In this stage of life, I found myself picturing two schemes, the ideal and the less ideal. The ideal involves the thought that everything will be sorted and eventually things will get better. The less ideal is basically the worst case scenario, when things do not work out, and all that is left is the question, “What then?”. It’s true that even if the ideal situation is to push through, the question remains. But at least the mind is relatively clear enough to be able to slowly figure something out as previous responsibilities are off the hook.

So, looking at the mess I have imposed upon myself, I find some reason to believe that there is no point meddling with too much thoughts about how one is supposed to live life. It is brutally pointless to look back and regret some previous decisions you made, as much as it is to fantasize how someday it will treat you fairly with the aspirations or effort you have put in for years. It is too masochistic to beat oneself up to be distressed about the present that one has brought upon as a consequence of past choices, and also to be only prophesying how bleak the future will be because of current uncertainties. Life has never been certain anyway.

The only way to go on as one keeps some sanity in tact will be to balance out all the pandemonium surrounding it. When worrying too much about the future, it signals the need for the little pleasures that will elucidate how life can be worth living, without adding further responsibilities that could get out of hand. When ecstatic and in favorable conditions, reserve judgment to avoid meaningless pledges or sickly sweet nothings. Make sensible priorities, then follow through. Take a breather.
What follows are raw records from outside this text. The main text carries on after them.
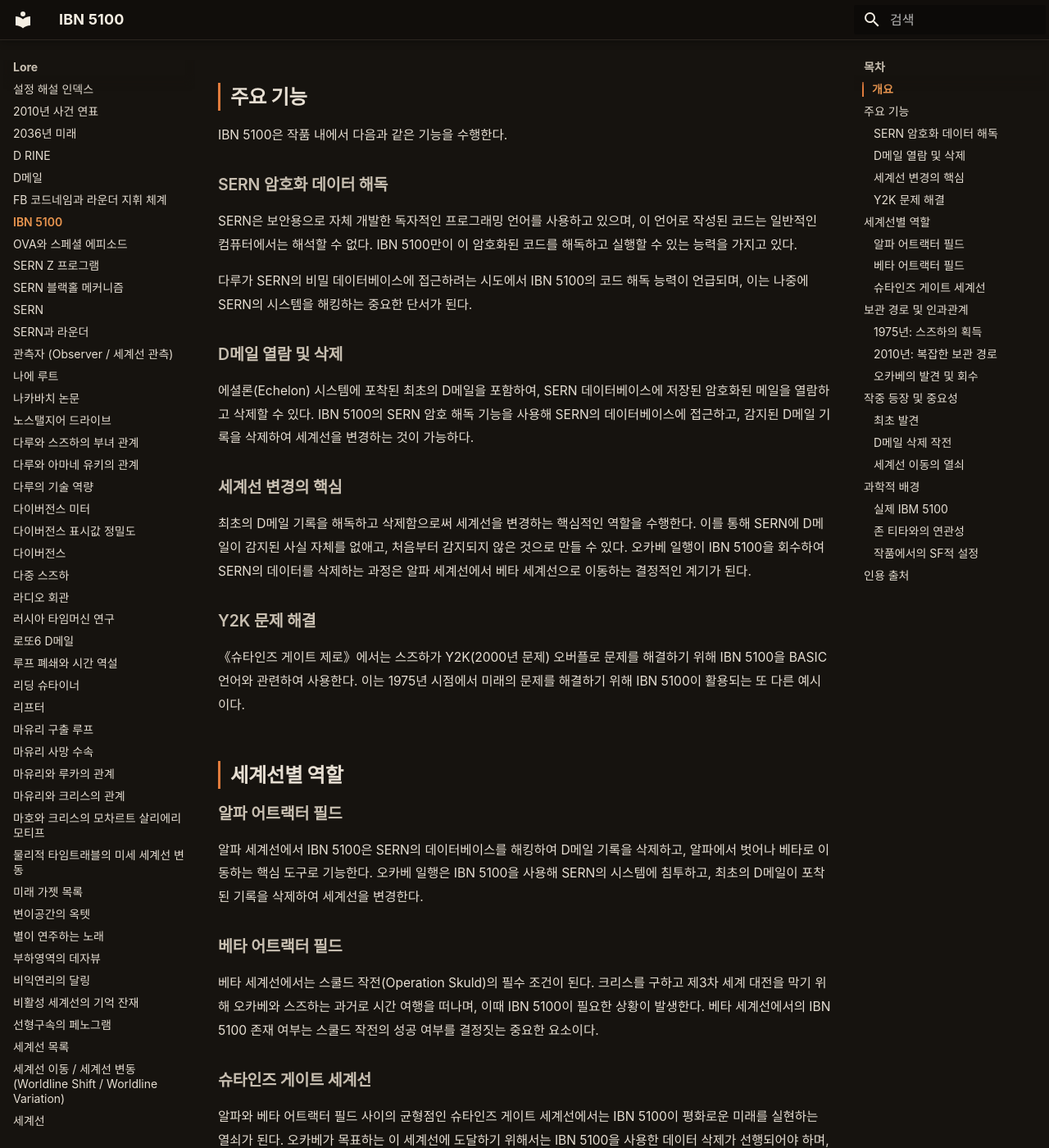
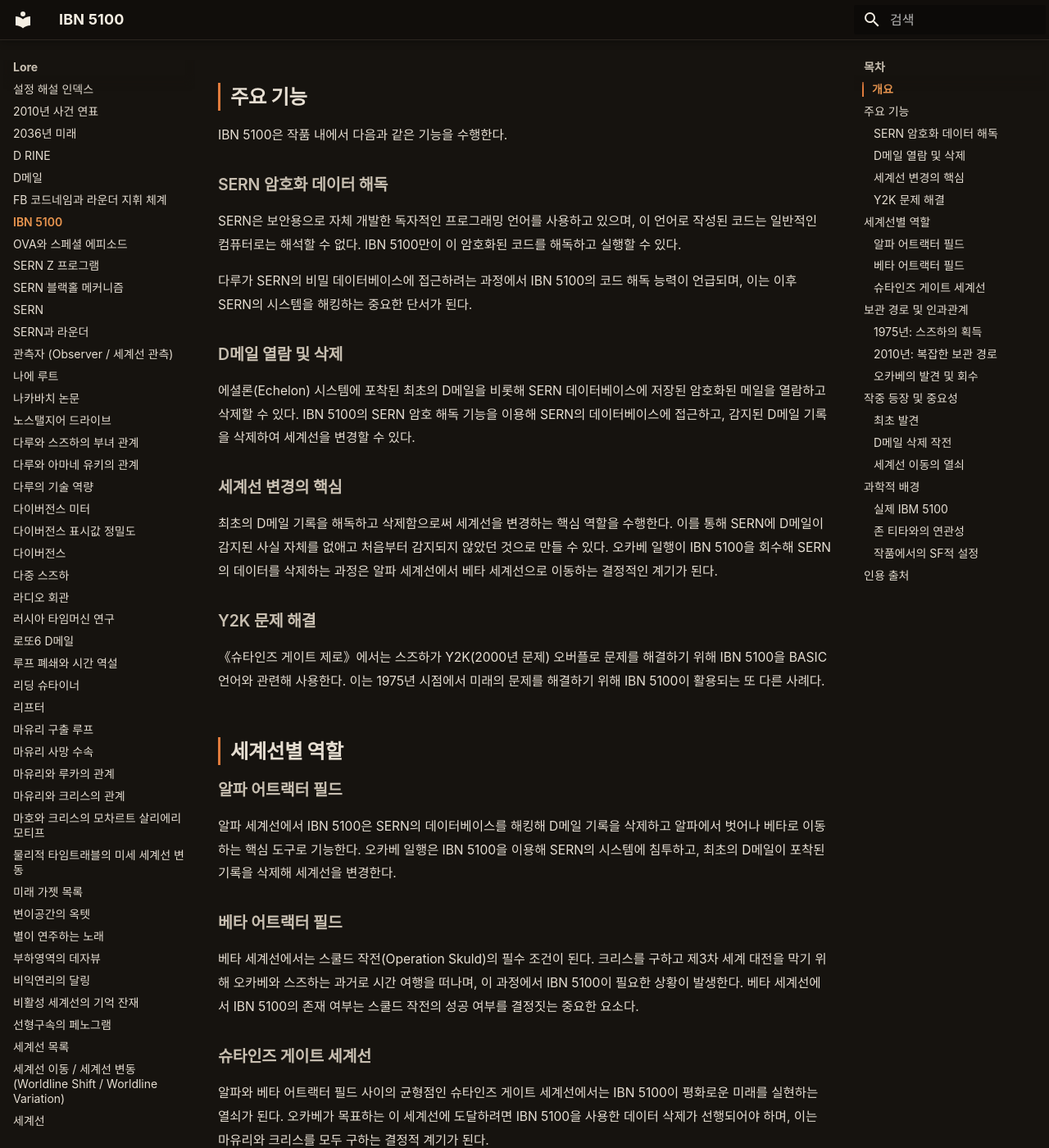
Before and after one commit to sgwiki/sgwiki.github.io, an MkDocs documentation site: the page built from wiki/lore/IBN-5100.md, in a window 1280 px wide and 1400 px high, scrolled down 649 px. Shown: the whole window at 82% size. Built offline with MkDocs 1.6.1 and Material for MkDocs 9.7.7, drawn with Linux system fonts in a browser that asks for light colours; some web fonts are replaced; some of the changed text lies outside the part shown.

Commit message:
chore(wiki): IBN-5100 정비 — 번역투 교정·반복 표현 다변화·종결어미 정리
Co-Authored-By: Claude Opus 4.6 <noreply@anthropic.com>

```diff
--- a/wiki/lore/IBN-5100.md
+++ b/wiki/lore/IBN-5100.md
@@ -1,6 +1,6 @@
 ---
 spoiler: main_story
-description: "작품 내에서 IBN 5100은 SERN의 암호화된 데이터를 해독하고, 시스템의 특수한 코드를 실행할 수 있는 유일한 장치로 등장한다. 2010년 시점에서는 이미 희소가 되어 수수께끼의 레트로 PC로 불리며, SERN을 비롯한 여러 세력이 이 기체를 수색하고 있다."
+description: "작품 내에서 IBN 5100은 SERN의 암호화된 데이터를 해독하고 시스템의 특수한 코드를 실행할 수 있는 유일한 장치로 등장한다. 2010년 시점에서는 이미 희귀해져 수수께끼의 레트로 PC로 불리며, SERN을 비롯한 여러 세력이 이 기체를 수색하고 있다."
 ---
 
 !!! warning "스포일러"
@@ -8,13 +8,13 @@ description: "작품 내에서 IBN 5100은 SERN의 암호화된 데이터를 해
 
 # IBN 5100
 
-IBN 5100은 《슈타인즈 게이트》 시리즈에 등장하는 레트로 PC로, 작품 내 세계선 이동의 핵심적인 열쇠가 되는 아이템이다. 1975년에 발매되어 1982년에 판매가 종료된 이 컴퓨터는 실제 IBM 5100을 모티브로 하며, 존 티타(John Titor)의 일화를 작품 핵심 설정으로 채용하고 있다.
+IBN 5100은 《슈타인즈 게이트》 시리즈에 등장하는 레트로 PC로, 작품 내에서 세계선 이동의 핵심 열쇠가 되는 아이템이다. 1975년에 발매되어 1982년에 판매가 종료된 이 컴퓨터는 실제 IBM 5100을 모티브로 하며, 존 티타(John Titor)의 일화를 핵심 설정으로 채택하고 있다.
 
 ## 개요
 
-작품 내에서 IBN 5100은 SERN의 암호화된 데이터를 해독하고, 시스템의 특수한 코드를 실행할 수 있는 유일한 장치로 등장한다. 2010년 시점에서는 이미 희소가 되어 수수께끼의 레트로 PC로 불리며, SERN을 비롯한 여러 세력이 이 기체를 수색하고 있다.
+작품 내에서 IBN 5100은 SERN의 암호화된 데이터를 해독하고 시스템의 특수한 코드를 실행할 수 있는 유일한 장치로 등장한다. 2010년 시점에서는 이미 희귀해져 수수께끼의 레트로 PC로 불리며, SERN을 비롯한 여러 세력이 이 기체를 수색하고 있다.
 
-실제 역사 속의 IBM 5100은 1975년 9월에 발매되었으나, 작품 내에서는 1975년 6월에 발매된 것으로 설정되어 있다. 또한 작품 내에서는 IBN 5100으로 표기되며, 실제 IBM 5100과는 일부 차이점이 존재한다.
+실제 역사 속의 IBM 5100은 1975년 9월에 발매되었으나, 작품 내에서는 1975년 6월에 발매된 것으로 설정되어 있다. 작품 내에서는 'IBN 5100'으로 표기되며, 실제 IBM 5100과는 일부 차이점이 있다.
 
 ## 주요 기능
 
@@ -22,95 +22,95 @@ IBN 5100은 작품 내에서 다음과 같은 기능을 수행한다.
 
 ### SERN 암호화 데이터 해독
 
-SERN은 보안용으로 자체 개발한 독자적인 프로그래밍 언어를 사용하고 있으며, 이 언어로 작성된 코드는 일반적인 컴퓨터에서는 해석할 수 없다. IBN 5100만이 이 암호화된 코드를 해독하고 실행할 수 있는 능력을 가지고 있다.
+SERN은 보안용으로 자체 개발한 독자적인 프로그래밍 언어를 사용하고 있으며, 이 언어로 작성된 코드는 일반적인 컴퓨터로는 해석할 수 없다. IBN 5100만이 이 암호화된 코드를 해독하고 실행할 수 있다.
 
-다루가 SERN의 비밀 데이터베이스에 접근하려는 시도에서 IBN 5100의 코드 해독 능력이 언급되며, 이는 나중에 SERN의 시스템을 해킹하는 중요한 단서가 된다.
+다루가 SERN의 비밀 데이터베이스에 접근하려는 과정에서 IBN 5100의 코드 해독 능력이 언급되며, 이는 이후 SERN의 시스템을 해킹하는 중요한 단서가 된다.
 
 ### D메일 열람 및 삭제
 
-에셜론(Echelon) 시스템에 포착된 최초의 D메일을 포함하여, SERN 데이터베이스에 저장된 암호화된 메일을 열람하고 삭제할 수 있다. IBN 5100의 SERN 암호 해독 기능을 사용해 SERN의 데이터베이스에 접근하고, 감지된 D메일 기록을 삭제하여 세계선을 변경하는 것이 가능하다.
+에셜론(Echelon) 시스템에 포착된 최초의 D메일을 비롯해 SERN 데이터베이스에 저장된 암호화된 메일을 열람하고 삭제할 수 있다. IBN 5100의 SERN 암호 해독 기능을 이용해 SERN의 데이터베이스에 접근하고, 감지된 D메일 기록을 삭제하여 세계선을 변경할 수 있다.
 
 ### 세계선 변경의 핵심
 
-최초의 D메일 기록을 해독하고 삭제함으로써 세계선을 변경하는 핵심적인 역할을 수행한다. 이를 통해 SERN에 D메일이 감지된 사실 자체를 없애고, 처음부터 감지되지 않은 것으로 만들 수 있다. 오카베 일행이 IBN 5100을 회수하여 SERN의 데이터를 삭제하는 과정은 알파 세계선에서 베타 세계선으로 이동하는 결정적인 계기가 된다.
+최초의 D메일 기록을 해독하고 삭제함으로써 세계선을 변경하는 핵심 역할을 수행한다. 이를 통해 SERN에 D메일이 감지된 사실 자체를 없애고 처음부터 감지되지 않았던 것으로 만들 수 있다. 오카베 일행이 IBN 5100을 회수해 SERN의 데이터를 삭제하는 과정은 알파 세계선에서 베타 세계선으로 이동하는 결정적인 계기가 된다.
 
 ### Y2K 문제 해결
 
-《슈타인즈 게이트 제로》에서는 스즈하가 Y2K(2000년 문제) 오버플로 문제를 해결하기 위해 IBN 5100을 BASIC 언어와 관련하여 사용한다. 이는 1975년 시점에서 미래의 문제를 해결하기 위해 IBN 5100이 활용되는 또 다른 예시이다.
+《슈타인즈 게이트 제로》에서는 스즈하가 Y2K(2000년 문제) 오버플로 문제를 해결하기 위해 IBN 5100을 BASIC 언어와 관련해 사용한다. 이는 1975년 시점에서 미래의 문제를 해결하기 위해 IBN 5100이 활용되는 또 다른 사례다.
 
 ## 세계선별 역할
 
 ### 알파 어트랙터 필드
 
-알파 세계선에서 IBN 5100은 SERN의 데이터베이스를 해킹하여 D메일 기록을 삭제하고, 알파에서 벗어나 베타로 이동하는 핵심 도구로 기능한다. 오카베 일행은 IBN 5100을 사용해 SERN의 시스템에 침투하고, 최초의 D메일이 포착된 기록을 삭제하여 세계선을 변경한다.
+알파 세계선에서 IBN 5100은 SERN의 데이터베이스를 해킹해 D메일 기록을 삭제하고 알파에서 벗어나 베타로 이동하는 핵심 도구로 기능한다. 오카베 일행은 IBN 5100을 이용해 SERN의 시스템에 침투하고, 최초의 D메일이 포착된 기록을 삭제해 세계선을 변경한다.
 
 ### 베타 어트랙터 필드
 
-베타 세계선에서는 스쿨드 작전(Operation Skuld)의 필수 조건이 된다. 크리스를 구하고 제3차 세계 대전을 막기 위해 오카베와 스즈하는 과거로 시간 여행을 떠나며, 이때 IBN 5100이 필요한 상황이 발생한다. 베타 세계선에서의 IBN 5100 존재 여부는 스쿨드 작전의 성공 여부를 결정짓는 중요한 요소이다.
+베타 세계선에서는 스쿨드 작전(Operation Skuld)의 필수 조건이 된다. 크리스를 구하고 제3차 세계 대전을 막기 위해 오카베와 스즈하는 과거로 시간 여행을 떠나며, 이 과정에서 IBN 5100이 필요한 상황이 발생한다. 베타 세계선에서 IBN 5100의 존재 여부는 스쿨드 작전의 성공 여부를 결정짓는 중요한 요소다.
 
 ### 슈타인즈 게이트 세계선
 
-알파와 베타 어트랙터 필드 사이의 균형점인 슈타인즈 게이트 세계선에서는 IBN 5100이 평화로운 미래를 실현하는 열쇠가 된다. 오카베가 목표하는 이 세계선에 도달하기 위해서는 IBN 5100을 사용한 데이터 삭제가 선행되어야 하며, 이는 마유리와 크리스를 모두 구하는 결정적인 계기가 된다.
+알파와 베타 어트랙터 필드 사이의 균형점인 슈타인즈 게이트 세계선에서는 IBN 5100이 평화로운 미래를 실현하는 열쇠가 된다. 오카베가 목표하는 이 세계선에 도달하려면 IBN 5100을 사용한 데이터 삭제가 선행되어야 하며, 이는 마유리와 크리스를 모두 구하는 결정적 계기가 된다.
 
 ## 보관 경로 및 인과관계
 
-IBN 5100의 보관 경로는 작품 내에서 매우 복잡한 인과관계를 형성하고 있으며, 세계선에 따라 그 위치가 변동한다.
+IBN 5100의 보관 경로는 작품 내에서 매우 복잡한 인과관계를 형성하며, 세계선에 따라 위치가 변동한다.
 
 ### 1975년: 스즈하의 획득
 
-2036년에서 온 스즈하는 IBN 5100이 1975년에 존재한다는 정보를 알고 있었으며, 타임머신을 타고 1975년으로 시간 여행을 떠나 IBN 5100을 획득한다. 스즈하는 이 컴퓨터를 2010년으로 가져가야 한다는 정보를 알고 있었지만, 라운더(Rounder)의 방해와 장기 보관의 어려움 때문에 직접 봉납하지 않고 가까운 곳에서 관리하려 한다.
+2036년에서 온 스즈하는 IBN 5100이 1975년에 존재한다는 정보를 알고 있었으며, 타임머신을 타고 1975년으로 시간 여행을 떠나 IBN 5100을 획득한다. 스즈하는 이 컴퓨터를 2010년으로 가져가야 한다는 사실도 알고 있었지만, 라운더(Rounder)의 방해와 장기 보관의 어려움 때문에 직접 봉납하지 않고 가까운 곳에서 관리하려 한다.
 
 > **[팬 분석]** "중요한 자체 일관성 있는 루프는 스즈하와 관련이 있으며, 특히 알파 세계선에서 2010년에서 1975년으로의 그녀의 여정과 관련이 있습니다. 스즈하는 처음에 다른 세계선(0%)의 2036년에서 왔지만, 여정의 두 번째 구간에서는 세계선 변동률 변화를 경험하지 않습니다. 우리는 또한 스즈하가 시간 여행을 하기 전에 이미 IBN 5100을 획득하는 등 과거에 의도한 행동이 이미 수행되었음을 봅니다." — 《[The Mechanics of Steins;Gate v1.0.3](../근거자료/비공식/mechanics-of-steins-gate/index.md)》[^1]
 
 ### 2010년: 복잡한 보관 경로
 
-스즈하는 2010년에 도착한 후 IBN 5100을 다음과 같은 경로로 남긴다.
+스즈하는 2010년에 도착한 뒤 IBN 5100을 다음과 같은 경로로 남긴다.
 
 1. **스즈하 → 페이리스 아버지**: 스즈하는 자신이 사망할 경우를 대비해 페이리스의 아버지에게 IBN 5100을 맡긴다.
-2. **페이리스 아버지 → 페이리스**: 스즈하 사후, 그녀의 유언에 따라 페이리스와 집사 큐로키가 IBN 5100을 관리한다.
+2. **페이리스 아버지 → 페이리스**: 스즈하 사후 그녀의 유언에 따라 페이리스와 집사 큐로키가 IBN 5100을 관리한다.
 3. **페이리스 → 야나바야시 신사**: 페이리스의 D메일에 의한 세계선 변화로 인해 IBN 5100은 야나바야시 신사 창고에 봉납된다.
 
-그러나 세계선에 따라 IBN 5100의 소재는 계속 변동한다. 루카의 D메일로 인한 세계선에서는 루카코가 연말 대청소 중에 IBN 5100을 실수로 고장 내어 라보로 옮겨진다. 페이리스의 D메일로 인한 세계선에서는 IBN 5100이 야나바야시 신사에 봉납되어 오카베가 발견하게 된다.
+그러나 세계선에 따라 IBN 5100의 소재는 계속 변동한다. 루카의 D메일로 인한 세계선에서는 루카코가 연말 대청소 중 IBN 5100을 실수로 고장 내 라보로 옮겨진다. 페이리스의 D메일로 인한 세계선에서는 IBN 5100이 야나바야시 신사에 봉납되어 오카베가 발견하게 된다.
 
 > **[팬 분석]** "이것이 실제로 루프라는 결정적인 증거는 오카베가 스즈하의 출발 날짜를 방해하기 시작할 때 발생합니다. 일련의 사건이 있습니다. 1) 세계선은 스즈하가 8월 9일에 타임머신을 타고 떠나는 세계선입니다. 과거에 스즈하는 IBN 5100을 획득했지만, 페이리스의 아버지가 팔았습니다. 2) 오카베는 스즈하의 출발을 지연시키기 위해 자신에게 D-메일을 보냅니다. 즉시 큰 세계선 변동률 변화가 있습니다. 3) 세계선은 스즈하가 8월 13일에 타임머신을 타고 떠나는 세계선입니다. 타임머신은 출발 전에 비로 인해 손상되었습니다. 과거에 스즈하는 기억을 잃고 IBN 5100을 얻지 못했습니다. 4) 오카베는 스즈하의 출발을 방해하는 것을 막기 위해 D-메일을 보냅니다. 즉시 큰 세계선 변동률 변화가 있습니다. 5) 다시 한번, 세계선은 스즈하가 8월 9일에 타임머신을 타고 떠나는 세계선입니다. 과거에 스즈하는 IBN 5100을 획득했지만, 페이리스의 아버지가 팔았습니다." — 《[The Mechanics of Steins;Gate v1.0.3](../근거자료/비공식/mechanics-of-steins-gate/index.md)》[^1]
 
 ### 오카베의 발견 및 회수
 
-오카베는 야나바야시 신사 창고에서 IBN 5100을 발견한다. 그러나 D메일에 의한 세계선 변동으로 IBN 5100은 신사에서 사라지고, 오카베는 D메일을 취소하여 IBN 5100을 되찾으려는 시도를 한다. 최종적으로 오카베는 IBN 5100을 회수하여 SERN의 데이터베이스에서 D메일 기록을 삭제하고, 세계선을 변경하는 데 성공한다.
+오카베는 야나바야시 신사 창고에서 IBN 5100을 발견한다. 그러나 D메일에 의한 세계선 변동으로 IBN 5100은 신사에서 사라지고, 오카베는 D메일을 취소해 IBN 5100을 되찾으려 시도한다. 최종적으로 오카베는 IBN 5100을 회수해 SERN의 데이터베이스에서 D메일 기록을 삭제하고 세계선을 변경하는 데 성공한다.
 
 ## 작중 등장 및 중요성
 
-IBN 5100은 《슈타인즈 게이트》 시리즈 전반에 걸쳐 등장하며, 다음과 같은 중요한 역할을 수행한다.
+IBN 5100은 《슈타인즈 게이트》 시리즈 전반에 걸쳐 등장하며, 다음과 같은 중요한 역할을 수행한다:
 
 ### 최초 발견
 
-오카베는 야나바야시 신사 창고에서 IBN 5100을 최초로 발견한다. 이때 페이리스의 아버지로부터 이 컴퓨터의 유래를 듣게 되며, 이를 통해 스즈하와의 연결고리를 확인하게 된다.
+오카베는 야나바야시 신사 창고에서 IBN 5100을 최초로 발견한다. 이때 페이리스의 아버지로부터 이 컴퓨터의 유래를 듣게 되며, 이를 통해 스즈하와의 연결고리를 확인한다.
 
 ### D메일 삭제 작전
 
-IBN 5100을 사용해 SERN의 데이터베이스에 침투하여 최초의 D메일 기록을 삭제하는 작전은 알파 세계선에서 벗어나는 결정적인 계기가 된다. 다루가 IBN 5100을 사용하여 SERN의 시스템을 해킹하고, 포착된 D메일을 삭제함으로써 세계선이 변경된다.
+IBN 5100을 사용해 SERN의 데이터베이스에 침투해 최초의 D메일 기록을 삭제하는 작전은 알파 세계선에서 벗어나는 결정적 계기가 된다. 다루가 IBN 5100을 이용해 SERN의 시스템을 해킹하고 포착된 D메일을 삭제함으로써 세계선이 변경된다.
 
 ### 세계선 이동의 열쇠
 
-IBN 5100은 세계선 이동의 핵심 아이템이다. 오카베 일행이 IBN 5100을 회수하여 SERN의 데이터를 삭제하고, 세계선을 변경하는 과정은 스토리의 중요한 전환점이다. 베타 세계선에서 스쿨드 작전을 수행하기 위해서도 IBN 5100이 필수적이며, 이는 크리스를 구하고 제3차 세계 대전을 막는 열쇠가 된다.
+IBN 5100은 세계선 이동을 이끄는 핵심 아이템이다. 오카베 일행이 IBN 5100을 회수해 SERN의 데이터를 삭제하고 세계선을 변경하는 과정은 스토리의 중요한 전환점이다. 베타 세계선에서 스쿨드 작전을 수행하려면 IBN 5100이 필수적이며, 이는 크리스를 구하고 제3차 세계 대전을 막는 결정적 장치로 기능한다.
 
 ## 과학적 배경
 
 ### 실제 IBM 5100
 
-실제 IBM 5100은 1975년 9월에 IBM이 발매한 휴대용 컴퓨터로, 최초의 휴대용 컴퓨터 중 하나로 평가된다. APL과 BASIC 프로그래밍 언어를 내장하고 있었으며, 당시로서는 혁신적인 제품이었다.
+실제 IBM 5100은 1975년 9월 IBM이 발매한 휴대용 컴퓨터로, 최초의 휴대용 컴퓨터 중 하나로 평가된다. APL과 BASIC 프로그래밍 언어를 내장하고 있었으며, 당시로서는 혁신적인 제품이었다.
 
 ### 존 티타와의 연관성
 
-2000년~2001년에 인터넷상에 등장한 시간 여행자를 자칭하는 인물 존 티타는 IBM 5100이 2038년에 발생할 UNIX 시간 문제를 해결하기 위해 필요하다고 주장했다. 그는 IBM 5100에 숨겨진 기능이 있으며, 이를 통해 레거시 시스템의 디버깅이 가능하다고 설명했다.
+2000년~2001년에 인터넷상에 등장한 시간 여행자를 자칭한 인물 존 티타는 IBM 5100이 2038년에 발생할 UNIX 시간 문제를 해결하는 데 필요하다고 주장했다. 그는 IBM 5100에 숨겨진 기능이 있으며, 이를 통해 레거시 시스템의 디버깅이 가능하다고 설명했다.
 
-《슈타인즈 게이트》는 이 존 티타의 일화를 작품 핵심 설정으로 채용하며, IBM 5100을 IBN 5100으로 변경하여 작품 내 세계선 이동의 중요한 아이템으로 등장시켰다.
+《슈타인즈 게이트》는 이 존 티타의 일화를 핵심 설정으로 채택하며, IBM 5100을 IBN 5100으로 변경해 작품 내 세계선 이동의 중요한 아이템으로 등장시켰다.
 
 ### 작품에서의 SF적 설정
 
-작품 내에서는 IBN 5100이 SERN의 독자적인 프로그래밍 언어를 해독할 수 있는 특수한 능력을 가진 것으로 설정되어 있다. 이는 실제 IBM 5100의 역사적 사실에 SF적 설정을 더한 것으로, 시간 여행과 세계선 이동이라는 스토리에 결정적인 역할을 수행한다.
+작품 내에서는 IBN 5100이 SERN의 독자적인 프로그래밍 언어를 해독할 수 있는 특수한 능력을 가진 것으로 설정되어 있다. 이는 실제 IBM 5100의 역사적 사실에 SF적 설정을 더한 것으로, 시간 여행과 세계선 이동이라는 스토리에서 결정적인 역할을 수행한다.
 
-IBN 5100은 또한 Y2K 문제 해결 등 다양한 기능을 가지고 있는 것으로 묘사되며, 이는 시간 여행자 스즈하가 과거의 문제를 해결하기 위해 활용하는 장치로 등장한다.
+또한 IBN 5100은 Y2K 문제 해결 등 다양한 기능을 가진 것으로 묘사되며, 시간 여행자 스즈하가 과거의 문제를 해결하기 위해 활용하는 장치로도 등장한다.
 
 ## 인용 출처
 
```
Then go again.

It’s a struggle, but what else can you do other than make your way through it somehow, if death is not considered an option?